### [THE DATA]
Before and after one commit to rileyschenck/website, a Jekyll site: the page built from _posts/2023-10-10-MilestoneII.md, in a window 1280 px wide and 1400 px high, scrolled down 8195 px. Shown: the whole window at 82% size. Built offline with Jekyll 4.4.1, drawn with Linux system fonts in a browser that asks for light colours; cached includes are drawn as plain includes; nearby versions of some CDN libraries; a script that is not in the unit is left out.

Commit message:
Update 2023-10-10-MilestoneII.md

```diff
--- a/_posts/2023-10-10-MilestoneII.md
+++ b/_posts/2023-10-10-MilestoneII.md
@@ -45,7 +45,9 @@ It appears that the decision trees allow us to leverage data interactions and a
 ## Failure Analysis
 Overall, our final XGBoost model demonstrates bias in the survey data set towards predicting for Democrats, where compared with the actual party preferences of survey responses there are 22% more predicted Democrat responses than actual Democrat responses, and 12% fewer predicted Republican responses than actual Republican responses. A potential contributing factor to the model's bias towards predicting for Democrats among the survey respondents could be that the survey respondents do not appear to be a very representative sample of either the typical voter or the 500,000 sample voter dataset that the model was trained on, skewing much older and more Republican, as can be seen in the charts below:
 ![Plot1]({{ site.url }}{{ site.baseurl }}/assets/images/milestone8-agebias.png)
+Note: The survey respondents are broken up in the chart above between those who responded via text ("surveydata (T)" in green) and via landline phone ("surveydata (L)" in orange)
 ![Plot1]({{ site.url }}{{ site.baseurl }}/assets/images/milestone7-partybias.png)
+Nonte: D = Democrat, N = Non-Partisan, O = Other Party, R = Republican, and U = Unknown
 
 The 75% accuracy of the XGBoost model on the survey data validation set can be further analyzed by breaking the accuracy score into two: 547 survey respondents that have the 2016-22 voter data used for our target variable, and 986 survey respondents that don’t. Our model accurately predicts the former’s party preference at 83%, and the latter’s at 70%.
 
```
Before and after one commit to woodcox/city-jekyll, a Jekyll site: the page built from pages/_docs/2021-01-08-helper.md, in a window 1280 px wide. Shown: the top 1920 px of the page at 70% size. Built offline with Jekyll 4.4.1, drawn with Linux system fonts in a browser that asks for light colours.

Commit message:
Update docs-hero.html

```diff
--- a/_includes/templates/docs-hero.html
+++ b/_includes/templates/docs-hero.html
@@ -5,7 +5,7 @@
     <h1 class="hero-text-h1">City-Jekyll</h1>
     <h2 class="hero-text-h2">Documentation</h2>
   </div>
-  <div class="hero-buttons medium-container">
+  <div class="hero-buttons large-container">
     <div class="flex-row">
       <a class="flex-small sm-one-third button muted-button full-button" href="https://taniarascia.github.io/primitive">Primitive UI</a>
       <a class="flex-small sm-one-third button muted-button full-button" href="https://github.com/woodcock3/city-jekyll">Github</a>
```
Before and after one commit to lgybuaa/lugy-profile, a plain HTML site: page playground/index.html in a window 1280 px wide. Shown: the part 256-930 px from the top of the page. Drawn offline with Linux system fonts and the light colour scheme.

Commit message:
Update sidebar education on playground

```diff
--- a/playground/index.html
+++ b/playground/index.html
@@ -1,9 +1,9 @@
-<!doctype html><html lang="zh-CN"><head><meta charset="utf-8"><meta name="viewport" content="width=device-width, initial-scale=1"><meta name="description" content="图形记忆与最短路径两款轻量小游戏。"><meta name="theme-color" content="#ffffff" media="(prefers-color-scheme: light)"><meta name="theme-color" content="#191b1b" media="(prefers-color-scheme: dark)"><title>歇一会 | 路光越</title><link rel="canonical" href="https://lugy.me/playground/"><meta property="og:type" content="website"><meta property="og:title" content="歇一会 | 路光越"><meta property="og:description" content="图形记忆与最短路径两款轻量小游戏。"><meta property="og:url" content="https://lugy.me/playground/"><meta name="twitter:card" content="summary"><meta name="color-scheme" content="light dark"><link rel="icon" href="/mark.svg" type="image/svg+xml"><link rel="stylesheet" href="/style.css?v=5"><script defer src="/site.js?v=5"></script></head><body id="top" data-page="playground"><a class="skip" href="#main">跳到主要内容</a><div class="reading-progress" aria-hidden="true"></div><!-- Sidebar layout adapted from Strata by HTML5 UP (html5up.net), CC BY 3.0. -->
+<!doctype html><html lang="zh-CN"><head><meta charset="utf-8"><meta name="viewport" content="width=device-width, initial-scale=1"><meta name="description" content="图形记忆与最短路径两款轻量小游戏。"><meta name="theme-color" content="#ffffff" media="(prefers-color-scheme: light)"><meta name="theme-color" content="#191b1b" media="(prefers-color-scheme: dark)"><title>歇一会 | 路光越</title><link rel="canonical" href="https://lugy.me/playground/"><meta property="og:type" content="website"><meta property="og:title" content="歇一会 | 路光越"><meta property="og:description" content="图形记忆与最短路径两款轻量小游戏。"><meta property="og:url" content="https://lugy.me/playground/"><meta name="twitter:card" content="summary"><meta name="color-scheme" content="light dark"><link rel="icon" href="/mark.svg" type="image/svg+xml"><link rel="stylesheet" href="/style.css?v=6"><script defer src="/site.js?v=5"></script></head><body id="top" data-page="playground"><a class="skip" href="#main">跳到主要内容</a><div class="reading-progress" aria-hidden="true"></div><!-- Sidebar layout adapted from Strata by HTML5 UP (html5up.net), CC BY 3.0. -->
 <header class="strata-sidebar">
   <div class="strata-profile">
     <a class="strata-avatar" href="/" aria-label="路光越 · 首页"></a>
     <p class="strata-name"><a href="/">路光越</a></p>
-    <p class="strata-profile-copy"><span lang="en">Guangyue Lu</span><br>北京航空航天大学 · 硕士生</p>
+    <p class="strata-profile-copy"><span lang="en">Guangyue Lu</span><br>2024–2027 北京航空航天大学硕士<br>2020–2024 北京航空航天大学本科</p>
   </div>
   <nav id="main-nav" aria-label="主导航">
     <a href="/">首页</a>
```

### [TASK TO COMPLETE]
The data above should be reproduced in full and exactly.

### [ANSWER TO THIS TASK]
Before and after one commit to rileyschenck/website, a Jekyll site: the page built from _posts/2023-10-10-MilestoneII.md, in a window 1280 px wide and 1400 px high, scrolled down 8195 px. Shown: the whole window at 82% size. Built offline with Jekyll 4.4.1, drawn with Linux system fonts in a browser that asks for light colours; cached includes are drawn as plain includes; nearby versions of some CDN libraries; a script that is not in the unit is left out.

Commit message:
Update 2023-10-10-MilestoneII.md

```diff
--- a/_posts/2023-10-10-MilestoneII.md
+++ b/_posts/2023-10-10-MilestoneII.md
@@ -45,7 +45,9 @@ It appears that the decision trees allow us to leverage data interactions and a
 ## Failure Analysis
 Overall, our final XGBoost model demonstrates bias in the survey data set towards predicting for Democrats, where compared with the actual party preferences of survey responses there are 22% more predicted Democrat responses than actual Democrat responses, and 12% fewer predicted Republican responses than actual Republican responses. A potential contributing factor to the model's bias towards predicting for Democrats among the survey respondents could be that the survey respondents do not appear to be a very representative sample of either the typical voter or the 500,000 sample voter dataset that the model was trained on, skewing much older and more Republican, as can be seen in the charts below:
 ![Plot1]({{ site.url }}{{ site.baseurl }}/assets/images/milestone8-agebias.png)
+Note: The survey respondents are broken up in the chart above between those who responded via text ("surveydata (T)" in green) and via landline phone ("surveydata (L)" in orange)
 ![Plot1]({{ site.url }}{{ site.baseurl }}/assets/images/milestone7-partybias.png)
+Nonte: D = Democrat, N = Non-Partisan, O = Other Party, R = Republican, and U = Unknown
 
 The 75% accuracy of the XGBoost model on the survey data validation set can be further analyzed by breaking the accuracy score into two: 547 survey respondents that have the 2016-22 voter data used for our target variable, and 986 survey respondents that don’t. Our model accurately predicts the former’s party preference at 83%, and the latter’s at 70%.
 
```
Before and after one commit to woodcox/city-jekyll, a Jekyll site: the page built from pages/_docs/2021-01-08-helper.md, in a window 1280 px wide. Shown: the top 1920 px of the page at 70% size. Built offline with Jekyll 4.4.1, drawn with Linux system fonts in a browser that asks for light colours.

Commit message:
Update docs-hero.html

```diff
--- a/_includes/templates/docs-hero.html
+++ b/_includes/templates/docs-hero.html
@@ -5,7 +5,7 @@
     <h1 class="hero-text-h1">City-Jekyll</h1>
     <h2 class="hero-text-h2">Documentation</h2>
   </div>
-  <div class="hero-buttons medium-container">
+  <div class="hero-buttons large-container">
     <div class="flex-row">
       <a class="flex-small sm-one-third button muted-button full-button" href="https://taniarascia.github.io/primitive">Primitive UI</a>
       <a class="flex-small sm-one-third button muted-button full-button" href="https://github.com/woodcock3/city-jekyll">Github</a>
```
Before and after one commit to lgybuaa/lugy-profile, a plain HTML site: page playground/index.html in a window 1280 px wide. Shown: the part 256-930 px from the top of the page. Drawn offline with Linux system fonts and the light colour scheme.

Commit message:
Update sidebar education on playground

```diff
--- a/playground/index.html
+++ b/playground/index.html
@@ -1,9 +1,9 @@
-<!doctype html><html lang="zh-CN"><head><meta charset="utf-8"><meta name="viewport" content="width=device-width, initial-scale=1"><meta name="description" content="图形记忆与最短路径两款轻量小游戏。"><meta name="theme-color" content="#ffffff" media="(prefers-color-scheme: light)"><meta name="theme-color" content="#191b1b" media="(prefers-color-scheme: dark)"><title>歇一会 | 路光越</title><link rel="canonical" href="https://lugy.me/playground/"><meta property="og:type" content="website"><meta property="og:title" content="歇一会 | 路光越"><meta property="og:description" content="图形记忆与最短路径两款轻量小游戏。"><meta property="og:url" content="https://lugy.me/playground/"><meta name="twitter:card" content="summary"><meta name="color-scheme" content="light dark"><link rel="icon" href="/mark.svg" type="image/svg+xml"><link rel="stylesheet" href="/style.css?v=5"><script defer src="/site.js?v=5"></script></head><body id="top" data-page="playground"><a class="skip" href="#main">跳到主要内容</a><div class="reading-progress" aria-hidden="true"></div><!-- Sidebar layout adapted from Strata by HTML5 UP (html5up.net), CC BY 3.0. -->
+<!doctype html><html lang="zh-CN"><head><meta charset="utf-8"><meta name="viewport" content="width=device-width, initial-scale=1"><meta name="description" content="图形记忆与最短路径两款轻量小游戏。"><meta name="theme-color" content="#ffffff" media="(prefers-color-scheme: light)"><meta name="theme-color" content="#191b1b" media="(prefers-color-scheme: dark)"><title>歇一会 | 路光越</title><link rel="canonical" href="https://lugy.me/playground/"><meta property="og:type" content="website"><meta property="og:title" content="歇一会 | 路光越"><meta property="og:description" content="图形记忆与最短路径两款轻量小游戏。"><meta property="og:url" content="https://lugy.me/playground/"><meta name="twitter:card" content="summary"><meta name="color-scheme" content="light dark"><link rel="icon" href="/mark.svg" type="image/svg+xml"><link rel="stylesheet" href="/style.css?v=6"><script defer src="/site.js?v=5"></script></head><body id="top" data-page="playground"><a class="skip" href="#main">跳到主要内容</a><div class="reading-progress" aria-hidden="true"></div><!-- Sidebar layout adapted from Strata by HTML5 UP (html5up.net), CC BY 3.0. -->
 <header class="strata-sidebar">
   <div class="strata-profile">
     <a class="strata-avatar" href="/" aria-label="路光越 · 首页"></a>
     <p class="strata-name"><a href="/">路光越</a></p>
-    <p class="strata-profile-copy"><span lang="en">Guangyue Lu</span><br>北京航空航天大学 · 硕士生</p>
+    <p class="strata-profile-copy"><span lang="en">Guangyue Lu</span><br>2024–2027 北京航空航天大学硕士<br>2020–2024 北京航空航天大学本科</p>
   </div>
   <nav id="main-nav" aria-label="主导航">
     <a href="/">首页</a>
```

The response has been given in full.